I discovered during the subsequent months that out of everything that I tried to quell my anxiety, petting my little hamster calmed me more than almost anything, and yet didn’t put me to sleep like my medications did. Ashley, the little hamster boy I rescued from a pet shop where he’d been injured by other hamsters, seemed to have the power to calm my nerves better than any therapist I’d been to.
Though Ashley has been a great companion, a little hamster can only give so much love. After moving out of the dorms that summer after my freshman year, I adopted a chinchilla I named Zumi. She too gave me someone to talk to and keep me company through a very difficult summer living with demanding and disagreeable roommates.
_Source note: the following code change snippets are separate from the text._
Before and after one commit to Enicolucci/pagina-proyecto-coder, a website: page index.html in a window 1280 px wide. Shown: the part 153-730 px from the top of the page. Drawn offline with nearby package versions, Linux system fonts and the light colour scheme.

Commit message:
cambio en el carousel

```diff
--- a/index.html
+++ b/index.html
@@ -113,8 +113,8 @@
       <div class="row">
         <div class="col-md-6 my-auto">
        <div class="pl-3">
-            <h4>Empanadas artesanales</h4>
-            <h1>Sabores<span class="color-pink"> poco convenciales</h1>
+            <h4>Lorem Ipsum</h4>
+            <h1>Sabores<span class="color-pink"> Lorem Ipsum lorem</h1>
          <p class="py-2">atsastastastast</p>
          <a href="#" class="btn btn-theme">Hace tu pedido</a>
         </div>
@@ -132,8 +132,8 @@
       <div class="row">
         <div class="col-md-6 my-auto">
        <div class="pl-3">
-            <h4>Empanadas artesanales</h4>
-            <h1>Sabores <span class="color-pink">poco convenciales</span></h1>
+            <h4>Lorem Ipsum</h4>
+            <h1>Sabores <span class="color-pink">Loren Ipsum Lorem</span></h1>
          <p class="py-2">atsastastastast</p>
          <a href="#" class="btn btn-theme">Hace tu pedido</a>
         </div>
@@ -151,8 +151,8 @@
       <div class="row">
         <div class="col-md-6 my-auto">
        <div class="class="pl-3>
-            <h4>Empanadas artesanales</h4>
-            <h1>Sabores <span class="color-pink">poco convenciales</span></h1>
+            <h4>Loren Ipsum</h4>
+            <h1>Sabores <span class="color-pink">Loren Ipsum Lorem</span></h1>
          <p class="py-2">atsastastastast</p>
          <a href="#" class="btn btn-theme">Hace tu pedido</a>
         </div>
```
What is it about these little creatures that can produce such an effect? For years, studies have shown that animals can lower blood pressure, help people with various disabilities, and keep the lonely company. Perhaps, it’s their capacity for love, their curiosity about the human world they’ve been domesticated into, or their adorable little nuances. I’m not sure and I don’t believe that science has an answer yet, either.
Despite that, I am a huge advocate of animal therapy, for not only the mentally ill, but for just about anybody. Just like you need not be ill to undergo massage therapy, you don’t need to be sick to experience the benefits of pet therapy, either. The joy a pet can bring to your life, whether it’s tiny like Ashley the hamster or as big as a horse, can be a good therapy to keep us healthy and happy whether something is ailing us or not.
What I’d implore you to do, if it’s in your capacity, is to consider bringing an animal into your life. Yes, it’s a big commitment and it takes time, dedication, and a little research into how to properly care for that animal, but the rewards are endless. I have now adopted two more chinchillas, a rabbit, and a cat, all of whom I love dearly and never for a second do I regret the decision. If you are ill or disabled and worry about caring for a pet, talk to someone at your local animal shelter to find a pet that’s right for you. Even something as small as a goldfish can bring a bit of joy into your life you would not have had otherwise.
Humane societies and animal shelters are filled with homeless pets waiting for humans to open up their hearts and homes to them. Go to Petfinder and find yourself a companion. If anything, it’s therapeutic.